The Eagle published an article (Feb. 14 Business) by its well-respected aviation and business reporter, Molly McMillin, that asked a question Wichita leaders and citizens have been asking for some time: What can we do to prevent Wichita from falling into the hole that is Detroit?
A simple answer is to continue throwing money and other goodies to keep the aviation companies. A better answer is that we need to get rid of the notion that our elected officials and others have so much forethought to know what will or won't be successful in 20 or 50 years. They don't.
Detroit became a modern tragedy not just because of global competition, poor products or poor management at the Big Three. Other sectors of the Michigan economy weren't there to pick up the slack when the auto industry foundered. Michigan put too much focus on the auto industry, to the detriment of the overall business and economic climate.
While state and local government poured incentives into the Big Three's trough, the marginal costs of doing business for everyone else crept up.
Never miss a local story.
It's the classic example of the seen versus the unseen. We see the new factory Pontiac builds. We don't see the businesses that reduce their size, close or just move. The irony is that we still will see the Pontiac factory after it is closed and boarded up.
For each tax dollar given to the auto industry, one is taken away from entrepreneurs trying to create the next GM, Ford, Google or Apple. This may not be too bad the first time or the second time. But over years and decades, the results can be significant. The "next big thing" will be created in a state with a better tax and regulatory climate.
Cessna Aircraft, Spirit AeroSystems, Boeing, Bombardier Learjet and Hawker Beechcraft are all great companies that produce great products known throughout the world. Kansans and Wichitans are rightly proud.
Who can predict with any certainty that they'll be in Wichita or even in business in 10 or 30 years? I hope so, and I think they will, but I am not willing to bet Wichita's future on it.
We shouldn't give state or locally funded goodies to other individual companies, either.
Lower the tax rates for everyone. After all, the tax breaks and other prizes handed out are recognition that the cost of doing business in a particular area is too high.
The Kansas Division of Legislative Post Audit last year reported that we spent billions of dollars in "economic development" with nothing to show for it. Our lawmakers aren't very good at picking winners and losers.

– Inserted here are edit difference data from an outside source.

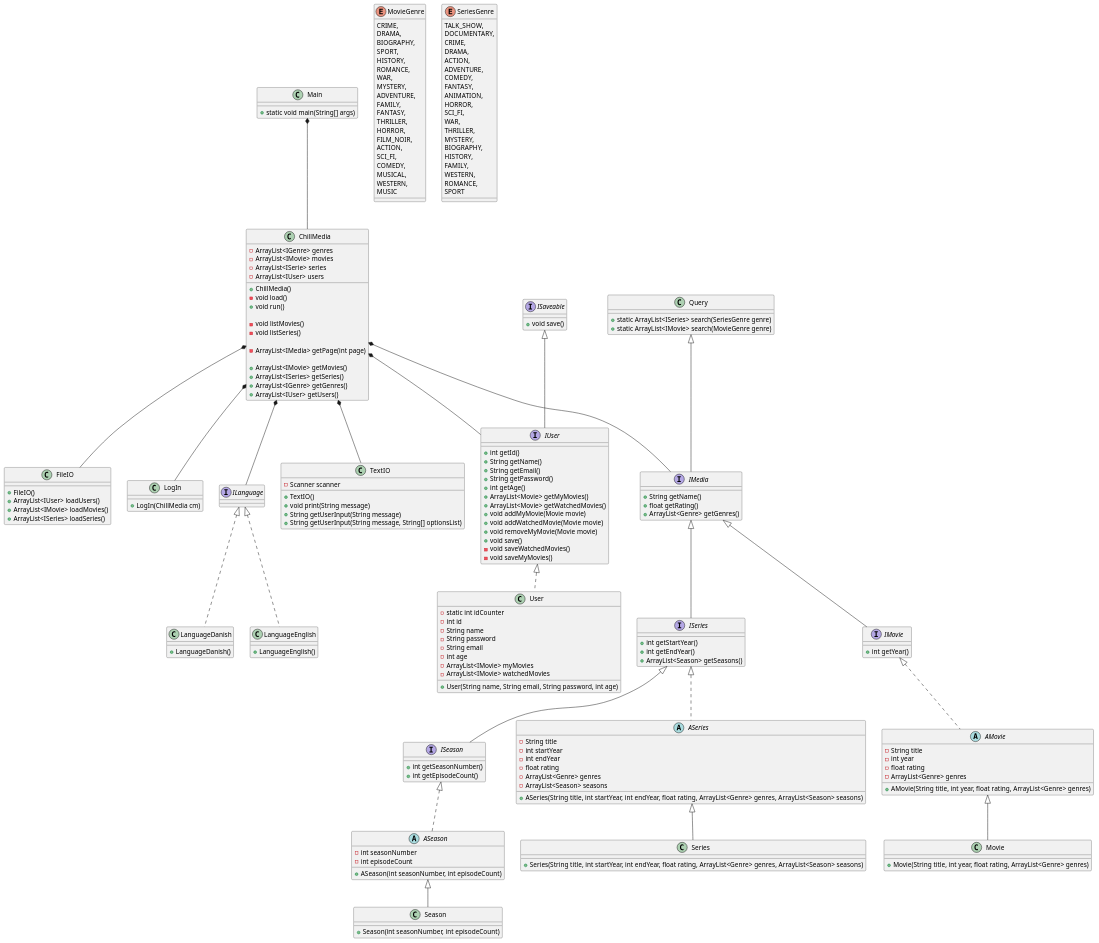
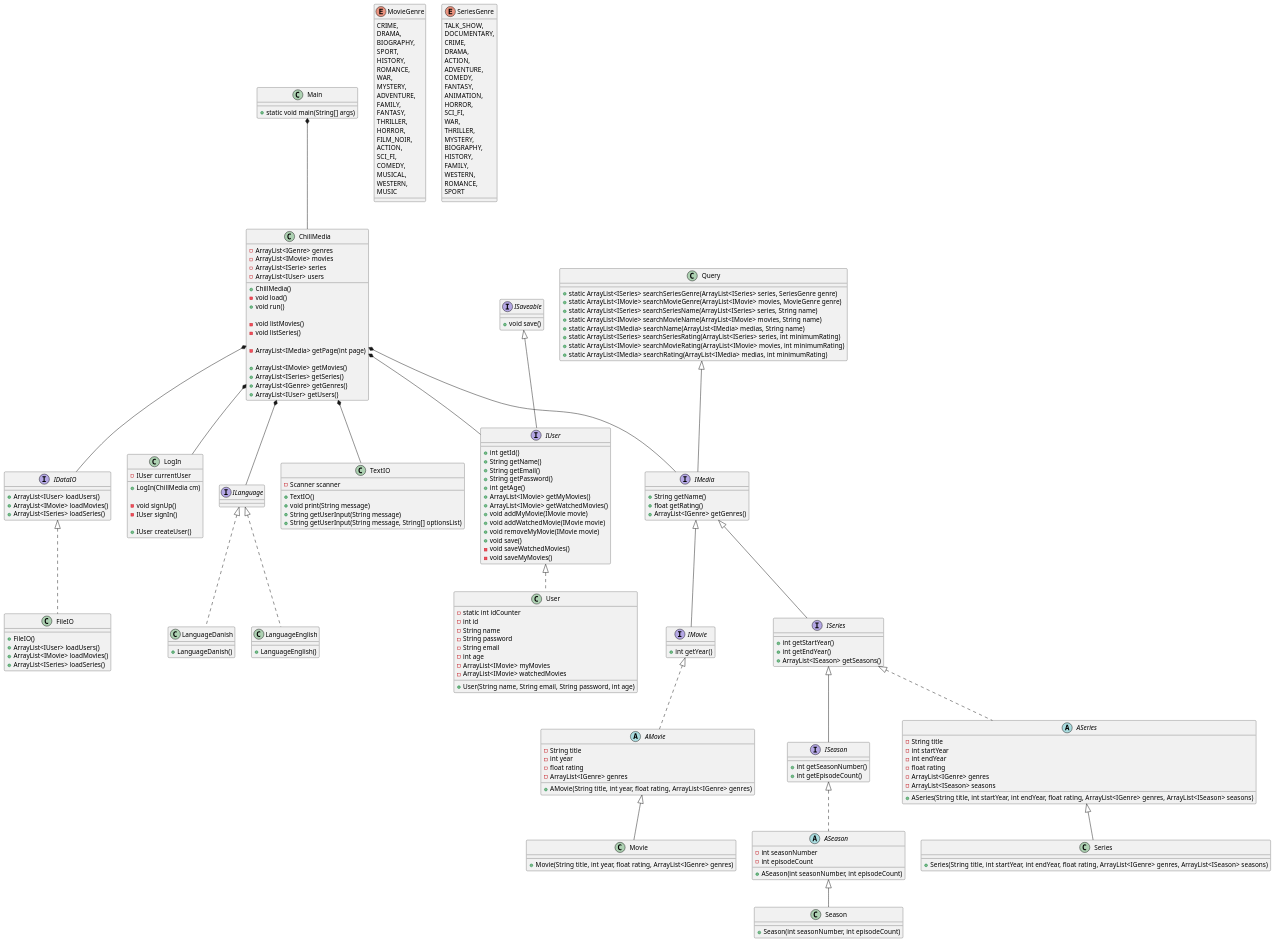
Before and after one commit to Peter537/Dat1-SP3: the diagram in Documentation/Streamingtjeneste.puml, drawn with PlantUML. The commit also changed 2 other files, not shown here.

```diff
--- a/Documentation/Streamingtjeneste.puml
+++ b/Documentation/Streamingtjeneste.puml
@@ -31,16 +31,28 @@
 }
 
 class LogIn {
+    - IUser currentUser
 
     + LogIn(ChillMedia cm)
+
+    - void signUp()
+    - IUser signIn()
+
+    + IUser createUser()
 }
 
 class Query {
     ' STATIC CLASS, EVT. KUNNE MAN LAVE EN INSTANS AF DENNE
     ' OG BRUGE DEN I CHILLMEDIA OG DERFRA BRUGE QUERY
 
-    + static ArrayList<ISeries> search(SeriesGenre genre)
-    + static ArrayList<IMovie> search(MovieGenre genre)
+    + static ArrayList<ISeries> searchSeriesGenre(ArrayList<ISeries> series, SeriesGenre genre)
+    + static ArrayList<IMovie> searchMovieGenre(ArrayList<IMovie> movies, MovieGenre genre)
+    + static ArrayList<ISeries> searchSeriesName(ArrayList<ISeries> series, String name)
+    + static ArrayList<IMovie> searchMovieName(ArrayList<IMovie> movies, String name)
+    + static ArrayList<IMedia> searchName(ArrayList<IMedia> medias, String name)
+    + static ArrayList<ISeries> searchSeriesRating(ArrayList<ISeries> series, int minimumRating)
+    + static ArrayList<IMovie> searchMovieRating(ArrayList<IMovie> movies, int minimumRating)
+    + static ArrayList<IMedia> searchRating(ArrayList<IMedia> medias, int minimumRating)
 }
 
 class TextIO {
@@ -52,7 +64,7 @@
     + String getUserInput(String message, String[] optionsList)
 }
 
-class FileIO {
+class FileIO implements IDataIO {
     + FileIO()
     + ArrayList<IUser> loadUsers()
     + ArrayList<IMovie> loadMovies()
@@ -74,12 +86,12 @@
 
 class Movie extends AMovie {
 
-    + Movie(String title, int year, float rating, ArrayList<Genre> genres)
+    + Movie(String title, int year, float rating, ArrayList<IGenre> genres)
 }
 
 class Series extends ASeries {
 
-    + Series(String title, int startYear, int endYear, float rating, ArrayList<Genre> genres, ArrayList<Season> seasons)
+    + Series(String title, int startYear, int endYear, float rating, ArrayList<IGenre> genres, ArrayList<ISeason> seasons)
 }
 
 class Season extends ASeason {
@@ -105,9 +117,9 @@
     - String title
     - int year
     - float rating
-    - ArrayList<Genre> genres
+    - ArrayList<IGenre> genres
 
-    + AMovie(String title, int year, float rating, ArrayList<Genre> genres)
+    + AMovie(String title, int year, float rating, ArrayList<IGenre> genres)
 }
 
 abstract class ASeries implements ISeries {
@@ -115,10 +127,10 @@
     - int startYear
     - int endYear
     - float rating
-    - ArrayList<Genre> genres
-    - ArrayList<Season> seasons
+    - ArrayList<IGenre> genres
+    - ArrayList<ISeason> seasons
 
-    + ASeries(String title, int startYear, int endYear, float rating, ArrayList<Genre> genres, ArrayList<Season> seasons)
+    + ASeries(String title, int startYear, int endYear, float rating, ArrayList<IGenre> genres, ArrayList<ISeason> seasons)
 }
 
 abstract class ASeason implements ISeason {
@@ -135,13 +147,13 @@
 interface IMedia extends Query {
     + String getName()
     + float getRating()
-    + ArrayList<Genre> getGenres()
+    + ArrayList<IGenre> getGenres()
 }
 
 interface ISeries implements IMedia {
     + int getStartYear()
     + int getEndYear()
-    + ArrayList<Season> getSeasons()
+    + ArrayList<ISeason> getSeasons()
 }
 
 interface ISeason implements ISeries {
@@ -159,14 +171,20 @@
     + String getEmail()
     + String getPassword()
     + int getAge()
-    + ArrayList<Movie> getMyMovies()
-    + ArrayList<Movie> getWatchedMovies()
-    + void addMyMovie(Movie movie)
-    + void addWatchedMovie(Movie movie)
-    + void removeMyMovie(Movie movie)
+    + ArrayList<IMovie> getMyMovies()
+    + ArrayList<IMovie> getWatchedMovies()
+    + void addMyMovie(IMovie movie)
+    + void addWatchedMovie(IMovie movie)
+    + void removeMyMovie(IMovie movie)
     + void save()
     - void saveWatchedMovies()
     - void saveMyMovies()
+}
+
+interface IDataIO {
+    + ArrayList<IUser> loadUsers()
+    + ArrayList<IMovie> loadMovies()
+    + ArrayList<ISeries> loadSeries()
 }
 
 interface ILanguage {
@@ -235,7 +253,7 @@
 
 ChillMedia *-- IMedia
 ChillMedia *-- TextIO
-ChillMedia *-- FileIO
+ChillMedia *-- IDataIO
 ChillMedia *-- ILanguage
 ChillMedia *-- IUser
 ChillMedia *-- LogIn
```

When The Eagle asked Wichita's aircraft leaders about Detroit, there was a golden opportunity to ask other business leaders in Kansas and Wichita that same question.
It is just as likely, and maybe more so, that they will determine if Wichita goes the way of Detroit — or does not.